From an inaudible perspective since the Cold War, threats have been flying from all sides and pervasive in society.

Referring to papal anger, Pope Francis went to the Russian embassy “to express his concern about the war,” the Vatican said, referring to the papal anger. It was an unusual gesture, as popes usually receive ambassadors and heads of state at the Vatican.

The UEFA Champions League Final on May 28, European football’s Super Bowl, has been stripped from St Petersburg and will move to Paris. Formula One has dropped this season’s Russian Grand Prix in Sochi in protest.

And in pop culture, the hugely popular Eurovision Song Contest banned Russia from the May finals in Turin, Italy.

Countries in Asia and the Pacific have joined The United States, the European Union and other countries in the West are piling up punitive measures against leading Russian banks and companies. Countries have also put in place export controls aimed at starving Russian industries and the military of semiconductors and other high-tech products.

“Japan must clearly demonstrate its position that we will not tolerate any attempt to change the status quo by force,” Japanese Prime Minister Fumio Kishida told reporters on Friday.

Taiwan announced on Friday that it would join the economic sanctions, although it did not specify what those sanctions would be. They are likely to focus on monitoring the export of semiconductor chips, of which Taiwan is the dominant producer.

While most countries in Asia rallied to support Ukraine, China continued to condemn sanctions against Russia and blamed the United States and its allies for provoking Moscow.
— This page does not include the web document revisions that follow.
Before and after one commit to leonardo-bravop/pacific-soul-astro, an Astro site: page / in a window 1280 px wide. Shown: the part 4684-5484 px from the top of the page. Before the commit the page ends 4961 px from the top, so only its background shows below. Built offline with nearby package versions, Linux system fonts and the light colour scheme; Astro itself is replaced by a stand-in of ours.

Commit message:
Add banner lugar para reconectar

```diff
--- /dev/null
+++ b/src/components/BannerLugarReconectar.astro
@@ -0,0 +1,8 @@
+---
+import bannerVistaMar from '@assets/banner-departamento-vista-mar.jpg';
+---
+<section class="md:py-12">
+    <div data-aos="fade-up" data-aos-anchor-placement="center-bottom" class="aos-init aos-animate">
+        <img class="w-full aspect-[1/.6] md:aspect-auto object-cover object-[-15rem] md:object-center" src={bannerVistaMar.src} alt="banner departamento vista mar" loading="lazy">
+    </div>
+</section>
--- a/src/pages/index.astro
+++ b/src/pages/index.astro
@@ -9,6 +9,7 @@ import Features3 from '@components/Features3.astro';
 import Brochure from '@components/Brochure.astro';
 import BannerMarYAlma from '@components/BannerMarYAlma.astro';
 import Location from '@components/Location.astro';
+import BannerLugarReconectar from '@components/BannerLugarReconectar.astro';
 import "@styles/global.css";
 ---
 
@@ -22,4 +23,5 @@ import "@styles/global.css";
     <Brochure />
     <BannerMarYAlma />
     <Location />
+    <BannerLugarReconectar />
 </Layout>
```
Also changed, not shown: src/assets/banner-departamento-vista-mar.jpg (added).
Beijing, wary of American power in Asia, has increasingly aligned its foreign policy with Russia to challenge the West.

Australian Prime Minister Scott Morrison complained that “the Chinese government is continuing to ease trade restrictions with Russia and this is simply not acceptable.” “You can’t go and throw a lifeline to Russia in the middle of the time they’re invading another country.”


AP writers Foster Klug in Tokyo, Nicole Winfield in Rome and Matthew Lee in Washington, along with other AP journalists around the world, contributed to this report.


Follow the Associated Press’ coverage of the Ukraine crisis at